[Records shown Boundary: Start]

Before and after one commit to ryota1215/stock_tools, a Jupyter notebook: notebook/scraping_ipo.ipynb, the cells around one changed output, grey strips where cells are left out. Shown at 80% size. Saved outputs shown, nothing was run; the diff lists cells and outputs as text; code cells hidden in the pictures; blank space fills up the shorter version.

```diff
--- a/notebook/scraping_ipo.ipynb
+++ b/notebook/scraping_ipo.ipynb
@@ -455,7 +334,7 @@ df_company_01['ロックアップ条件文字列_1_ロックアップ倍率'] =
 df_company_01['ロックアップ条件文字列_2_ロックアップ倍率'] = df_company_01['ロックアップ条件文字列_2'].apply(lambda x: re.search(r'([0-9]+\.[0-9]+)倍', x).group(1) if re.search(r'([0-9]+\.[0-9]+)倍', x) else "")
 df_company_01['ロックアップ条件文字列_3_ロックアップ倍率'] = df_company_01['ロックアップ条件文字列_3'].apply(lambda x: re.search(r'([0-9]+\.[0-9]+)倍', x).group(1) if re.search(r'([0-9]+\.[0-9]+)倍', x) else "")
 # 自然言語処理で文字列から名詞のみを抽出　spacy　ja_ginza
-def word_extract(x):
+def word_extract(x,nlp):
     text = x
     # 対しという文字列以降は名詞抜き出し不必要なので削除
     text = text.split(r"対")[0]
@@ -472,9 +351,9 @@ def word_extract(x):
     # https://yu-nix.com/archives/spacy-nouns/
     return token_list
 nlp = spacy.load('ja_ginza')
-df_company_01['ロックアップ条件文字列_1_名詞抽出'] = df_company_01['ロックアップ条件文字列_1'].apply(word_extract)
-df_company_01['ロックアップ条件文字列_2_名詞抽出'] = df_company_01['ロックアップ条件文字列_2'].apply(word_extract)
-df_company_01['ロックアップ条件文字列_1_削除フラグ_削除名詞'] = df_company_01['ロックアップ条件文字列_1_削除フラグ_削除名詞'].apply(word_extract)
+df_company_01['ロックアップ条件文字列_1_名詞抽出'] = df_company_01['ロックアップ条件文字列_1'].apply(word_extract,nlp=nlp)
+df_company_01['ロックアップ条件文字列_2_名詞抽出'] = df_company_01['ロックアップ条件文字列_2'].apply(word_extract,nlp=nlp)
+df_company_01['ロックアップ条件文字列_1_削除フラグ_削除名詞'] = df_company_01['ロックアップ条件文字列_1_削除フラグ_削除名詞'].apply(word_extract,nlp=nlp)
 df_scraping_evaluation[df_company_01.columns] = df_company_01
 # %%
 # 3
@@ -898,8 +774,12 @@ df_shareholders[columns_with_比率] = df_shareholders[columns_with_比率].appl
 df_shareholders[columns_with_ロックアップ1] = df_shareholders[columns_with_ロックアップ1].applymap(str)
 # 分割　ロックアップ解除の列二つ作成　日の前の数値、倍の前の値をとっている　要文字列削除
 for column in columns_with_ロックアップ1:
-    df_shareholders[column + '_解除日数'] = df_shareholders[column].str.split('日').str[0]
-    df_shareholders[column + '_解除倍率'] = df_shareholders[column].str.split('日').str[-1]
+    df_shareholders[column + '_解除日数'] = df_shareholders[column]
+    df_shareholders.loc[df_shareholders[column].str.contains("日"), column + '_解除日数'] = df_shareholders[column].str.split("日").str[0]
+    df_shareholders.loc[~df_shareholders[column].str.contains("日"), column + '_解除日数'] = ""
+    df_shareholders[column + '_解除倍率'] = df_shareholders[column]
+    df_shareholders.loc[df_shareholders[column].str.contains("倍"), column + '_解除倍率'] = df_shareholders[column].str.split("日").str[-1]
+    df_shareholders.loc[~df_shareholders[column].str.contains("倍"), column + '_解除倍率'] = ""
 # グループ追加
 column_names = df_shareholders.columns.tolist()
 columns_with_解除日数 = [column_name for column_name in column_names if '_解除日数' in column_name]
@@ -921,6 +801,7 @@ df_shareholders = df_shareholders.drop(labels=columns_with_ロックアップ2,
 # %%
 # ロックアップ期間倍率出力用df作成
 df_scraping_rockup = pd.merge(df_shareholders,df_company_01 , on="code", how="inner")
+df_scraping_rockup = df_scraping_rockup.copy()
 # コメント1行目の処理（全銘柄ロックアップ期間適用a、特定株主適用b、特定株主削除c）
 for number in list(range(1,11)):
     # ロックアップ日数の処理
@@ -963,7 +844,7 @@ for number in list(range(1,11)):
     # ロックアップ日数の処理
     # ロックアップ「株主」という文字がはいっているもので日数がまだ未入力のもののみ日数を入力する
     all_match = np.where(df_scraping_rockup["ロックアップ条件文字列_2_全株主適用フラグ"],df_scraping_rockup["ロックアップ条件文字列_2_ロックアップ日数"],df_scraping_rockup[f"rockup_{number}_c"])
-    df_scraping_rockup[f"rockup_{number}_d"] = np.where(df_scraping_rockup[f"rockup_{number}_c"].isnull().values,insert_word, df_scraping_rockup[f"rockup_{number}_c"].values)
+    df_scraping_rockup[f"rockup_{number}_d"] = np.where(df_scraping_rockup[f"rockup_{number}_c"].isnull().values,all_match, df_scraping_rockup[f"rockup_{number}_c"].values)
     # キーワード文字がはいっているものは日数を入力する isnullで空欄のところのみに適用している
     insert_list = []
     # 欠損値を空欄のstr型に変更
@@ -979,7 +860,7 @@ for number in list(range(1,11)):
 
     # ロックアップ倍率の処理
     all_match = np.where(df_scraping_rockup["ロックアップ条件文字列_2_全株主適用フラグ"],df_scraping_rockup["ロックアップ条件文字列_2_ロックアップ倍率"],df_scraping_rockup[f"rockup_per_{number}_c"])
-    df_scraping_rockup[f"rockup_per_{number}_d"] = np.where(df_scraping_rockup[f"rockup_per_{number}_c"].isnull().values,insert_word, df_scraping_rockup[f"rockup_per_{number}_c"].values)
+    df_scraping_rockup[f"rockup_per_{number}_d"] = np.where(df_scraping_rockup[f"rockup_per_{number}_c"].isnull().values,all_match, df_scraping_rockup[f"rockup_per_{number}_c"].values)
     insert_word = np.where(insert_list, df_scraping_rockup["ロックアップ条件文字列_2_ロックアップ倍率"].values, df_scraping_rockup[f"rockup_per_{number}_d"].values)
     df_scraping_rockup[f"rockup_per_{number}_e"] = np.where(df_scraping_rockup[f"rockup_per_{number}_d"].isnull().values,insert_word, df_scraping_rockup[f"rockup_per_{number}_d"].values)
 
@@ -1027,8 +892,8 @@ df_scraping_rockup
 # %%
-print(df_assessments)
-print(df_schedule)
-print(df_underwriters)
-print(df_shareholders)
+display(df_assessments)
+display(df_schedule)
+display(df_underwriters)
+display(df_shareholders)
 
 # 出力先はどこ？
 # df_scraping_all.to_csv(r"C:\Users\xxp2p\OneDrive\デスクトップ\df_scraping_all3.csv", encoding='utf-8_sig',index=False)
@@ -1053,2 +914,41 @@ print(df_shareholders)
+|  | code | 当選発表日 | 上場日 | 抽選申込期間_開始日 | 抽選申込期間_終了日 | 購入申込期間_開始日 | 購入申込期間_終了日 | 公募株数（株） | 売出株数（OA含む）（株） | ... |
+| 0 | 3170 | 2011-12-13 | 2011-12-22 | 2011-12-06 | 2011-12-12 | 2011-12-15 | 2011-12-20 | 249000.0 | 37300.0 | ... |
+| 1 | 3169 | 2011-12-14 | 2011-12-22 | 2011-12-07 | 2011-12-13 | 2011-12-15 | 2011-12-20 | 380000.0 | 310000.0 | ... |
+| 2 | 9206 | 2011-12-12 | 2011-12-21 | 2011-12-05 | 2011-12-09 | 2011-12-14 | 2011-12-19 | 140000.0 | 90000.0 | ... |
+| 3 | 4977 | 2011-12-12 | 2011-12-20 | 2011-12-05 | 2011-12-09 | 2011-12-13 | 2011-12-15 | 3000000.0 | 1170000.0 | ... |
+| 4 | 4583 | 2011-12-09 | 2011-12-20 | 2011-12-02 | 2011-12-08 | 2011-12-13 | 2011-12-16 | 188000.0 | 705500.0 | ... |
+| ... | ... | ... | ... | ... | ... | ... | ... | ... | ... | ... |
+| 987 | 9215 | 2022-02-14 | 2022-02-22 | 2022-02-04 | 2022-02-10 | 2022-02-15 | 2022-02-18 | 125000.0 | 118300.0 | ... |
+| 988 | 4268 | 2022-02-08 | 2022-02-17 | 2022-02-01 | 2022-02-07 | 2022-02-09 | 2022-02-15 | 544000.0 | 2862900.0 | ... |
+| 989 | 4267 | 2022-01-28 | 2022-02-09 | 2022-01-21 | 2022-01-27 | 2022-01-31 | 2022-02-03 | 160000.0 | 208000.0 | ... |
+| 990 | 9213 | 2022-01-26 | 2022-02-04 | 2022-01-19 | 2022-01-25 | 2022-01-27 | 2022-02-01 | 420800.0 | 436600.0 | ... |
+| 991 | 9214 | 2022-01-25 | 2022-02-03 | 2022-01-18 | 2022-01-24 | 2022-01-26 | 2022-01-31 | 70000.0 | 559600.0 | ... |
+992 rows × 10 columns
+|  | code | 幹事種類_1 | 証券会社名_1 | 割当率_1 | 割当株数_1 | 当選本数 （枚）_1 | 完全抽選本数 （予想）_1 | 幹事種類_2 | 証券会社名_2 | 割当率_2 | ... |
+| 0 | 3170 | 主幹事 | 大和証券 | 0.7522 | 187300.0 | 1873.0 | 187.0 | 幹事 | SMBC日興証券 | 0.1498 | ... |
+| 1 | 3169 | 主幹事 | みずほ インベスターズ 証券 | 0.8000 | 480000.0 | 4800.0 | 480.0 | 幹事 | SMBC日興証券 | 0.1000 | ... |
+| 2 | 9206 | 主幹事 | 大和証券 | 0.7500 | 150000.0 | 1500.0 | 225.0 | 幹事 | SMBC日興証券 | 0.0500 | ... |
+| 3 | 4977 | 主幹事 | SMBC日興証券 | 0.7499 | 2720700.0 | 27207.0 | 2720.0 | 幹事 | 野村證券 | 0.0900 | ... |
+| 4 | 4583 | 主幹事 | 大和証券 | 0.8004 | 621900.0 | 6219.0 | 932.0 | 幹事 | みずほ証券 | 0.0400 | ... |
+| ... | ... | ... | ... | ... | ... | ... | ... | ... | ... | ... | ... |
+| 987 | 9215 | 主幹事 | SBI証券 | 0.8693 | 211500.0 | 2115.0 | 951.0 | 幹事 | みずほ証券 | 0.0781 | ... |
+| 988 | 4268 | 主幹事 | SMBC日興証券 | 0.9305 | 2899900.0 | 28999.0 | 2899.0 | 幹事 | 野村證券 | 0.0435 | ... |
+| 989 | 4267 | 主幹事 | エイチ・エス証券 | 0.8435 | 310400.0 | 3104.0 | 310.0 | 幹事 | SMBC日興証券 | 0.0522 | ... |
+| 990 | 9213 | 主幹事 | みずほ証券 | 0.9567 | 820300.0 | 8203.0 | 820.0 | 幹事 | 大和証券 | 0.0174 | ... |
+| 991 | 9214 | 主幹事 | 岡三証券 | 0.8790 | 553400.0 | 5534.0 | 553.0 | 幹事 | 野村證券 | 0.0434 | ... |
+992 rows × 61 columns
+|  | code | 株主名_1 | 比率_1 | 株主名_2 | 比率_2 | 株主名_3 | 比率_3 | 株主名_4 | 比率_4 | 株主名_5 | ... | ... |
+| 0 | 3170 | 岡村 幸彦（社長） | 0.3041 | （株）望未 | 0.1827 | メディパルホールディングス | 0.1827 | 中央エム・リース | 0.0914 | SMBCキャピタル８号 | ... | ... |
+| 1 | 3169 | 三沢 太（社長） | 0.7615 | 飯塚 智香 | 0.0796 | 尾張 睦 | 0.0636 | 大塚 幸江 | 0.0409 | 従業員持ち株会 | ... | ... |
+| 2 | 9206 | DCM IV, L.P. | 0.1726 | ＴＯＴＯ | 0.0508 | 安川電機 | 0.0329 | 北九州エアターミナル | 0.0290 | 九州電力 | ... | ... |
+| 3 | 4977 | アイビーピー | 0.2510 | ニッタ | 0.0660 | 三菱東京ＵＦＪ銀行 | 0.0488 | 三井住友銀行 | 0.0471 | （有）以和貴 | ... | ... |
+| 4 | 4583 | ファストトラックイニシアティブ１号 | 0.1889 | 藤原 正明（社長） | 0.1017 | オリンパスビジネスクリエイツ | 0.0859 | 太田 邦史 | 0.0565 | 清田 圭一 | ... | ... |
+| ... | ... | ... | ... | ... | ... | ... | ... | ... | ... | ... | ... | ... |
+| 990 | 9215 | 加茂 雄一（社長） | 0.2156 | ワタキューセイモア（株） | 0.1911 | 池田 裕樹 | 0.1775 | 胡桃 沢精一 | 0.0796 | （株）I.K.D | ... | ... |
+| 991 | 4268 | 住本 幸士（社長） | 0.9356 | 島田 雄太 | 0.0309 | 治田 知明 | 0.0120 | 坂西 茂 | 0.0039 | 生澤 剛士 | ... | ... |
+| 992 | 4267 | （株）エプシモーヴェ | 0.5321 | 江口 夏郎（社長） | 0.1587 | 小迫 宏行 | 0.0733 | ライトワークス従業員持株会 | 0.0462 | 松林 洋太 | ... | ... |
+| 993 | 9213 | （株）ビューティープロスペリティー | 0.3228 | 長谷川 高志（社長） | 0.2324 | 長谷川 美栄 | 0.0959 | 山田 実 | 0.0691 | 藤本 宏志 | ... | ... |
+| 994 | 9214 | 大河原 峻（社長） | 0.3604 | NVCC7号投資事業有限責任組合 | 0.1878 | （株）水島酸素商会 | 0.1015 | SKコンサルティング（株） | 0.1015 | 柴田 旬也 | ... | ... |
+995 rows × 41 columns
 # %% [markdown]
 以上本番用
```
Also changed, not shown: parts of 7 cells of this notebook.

[Records shown Boundary: End]

Aim of the exercise
Every line of the data that includes the word "display" should be copied.

Exercise result
+display(df_assessments)
+display(df_schedule)
+display(df_underwriters)
+display(df_shareholders)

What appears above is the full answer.